§ Brief
Search the records that follow and extract every line containing the string "current".

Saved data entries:

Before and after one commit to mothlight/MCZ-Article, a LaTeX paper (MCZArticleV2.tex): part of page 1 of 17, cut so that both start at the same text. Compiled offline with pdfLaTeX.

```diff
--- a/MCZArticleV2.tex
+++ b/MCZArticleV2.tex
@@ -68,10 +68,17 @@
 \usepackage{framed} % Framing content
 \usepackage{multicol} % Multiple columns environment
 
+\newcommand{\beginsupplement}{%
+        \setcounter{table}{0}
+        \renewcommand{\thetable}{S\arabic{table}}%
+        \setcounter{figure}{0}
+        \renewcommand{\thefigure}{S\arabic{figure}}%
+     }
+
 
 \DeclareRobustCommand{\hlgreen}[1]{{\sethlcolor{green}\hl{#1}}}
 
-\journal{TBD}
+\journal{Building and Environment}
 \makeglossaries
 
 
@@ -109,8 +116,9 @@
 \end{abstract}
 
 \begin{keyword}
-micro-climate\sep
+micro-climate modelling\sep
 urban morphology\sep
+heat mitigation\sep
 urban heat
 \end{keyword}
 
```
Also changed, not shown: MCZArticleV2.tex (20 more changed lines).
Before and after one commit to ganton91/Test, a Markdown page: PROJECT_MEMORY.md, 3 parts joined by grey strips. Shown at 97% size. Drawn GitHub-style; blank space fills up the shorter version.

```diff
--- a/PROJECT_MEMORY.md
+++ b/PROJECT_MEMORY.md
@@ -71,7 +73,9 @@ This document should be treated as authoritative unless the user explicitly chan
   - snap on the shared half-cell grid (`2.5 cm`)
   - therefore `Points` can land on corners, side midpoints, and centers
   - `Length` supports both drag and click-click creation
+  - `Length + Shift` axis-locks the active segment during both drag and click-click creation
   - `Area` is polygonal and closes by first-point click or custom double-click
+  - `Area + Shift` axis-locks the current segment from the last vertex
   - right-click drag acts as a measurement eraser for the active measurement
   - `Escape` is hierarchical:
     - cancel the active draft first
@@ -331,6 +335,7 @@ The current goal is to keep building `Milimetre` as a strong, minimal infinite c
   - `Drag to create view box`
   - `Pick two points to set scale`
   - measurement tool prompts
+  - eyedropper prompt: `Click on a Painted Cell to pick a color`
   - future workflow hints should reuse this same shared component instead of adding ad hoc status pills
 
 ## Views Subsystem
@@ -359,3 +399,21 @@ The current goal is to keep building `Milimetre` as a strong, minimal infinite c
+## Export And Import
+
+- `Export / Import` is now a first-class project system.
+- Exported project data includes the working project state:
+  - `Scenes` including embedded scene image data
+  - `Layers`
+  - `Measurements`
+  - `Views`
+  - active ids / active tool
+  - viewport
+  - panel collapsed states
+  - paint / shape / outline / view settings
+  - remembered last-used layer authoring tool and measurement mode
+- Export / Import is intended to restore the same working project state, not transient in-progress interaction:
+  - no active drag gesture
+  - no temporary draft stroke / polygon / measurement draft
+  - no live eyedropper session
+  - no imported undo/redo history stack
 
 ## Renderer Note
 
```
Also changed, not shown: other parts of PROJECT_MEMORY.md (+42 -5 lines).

§ Completed task
+  - `Area + Shift` axis-locks the current segment from the last vertex
@@ -331,6 +335,7 @@ The current goal is to keep building `Milimetre` as a strong, minimal infinite c
@@ -359,3 +399,21 @@ The current goal is to keep building `Milimetre` as a strong, minimal infinite c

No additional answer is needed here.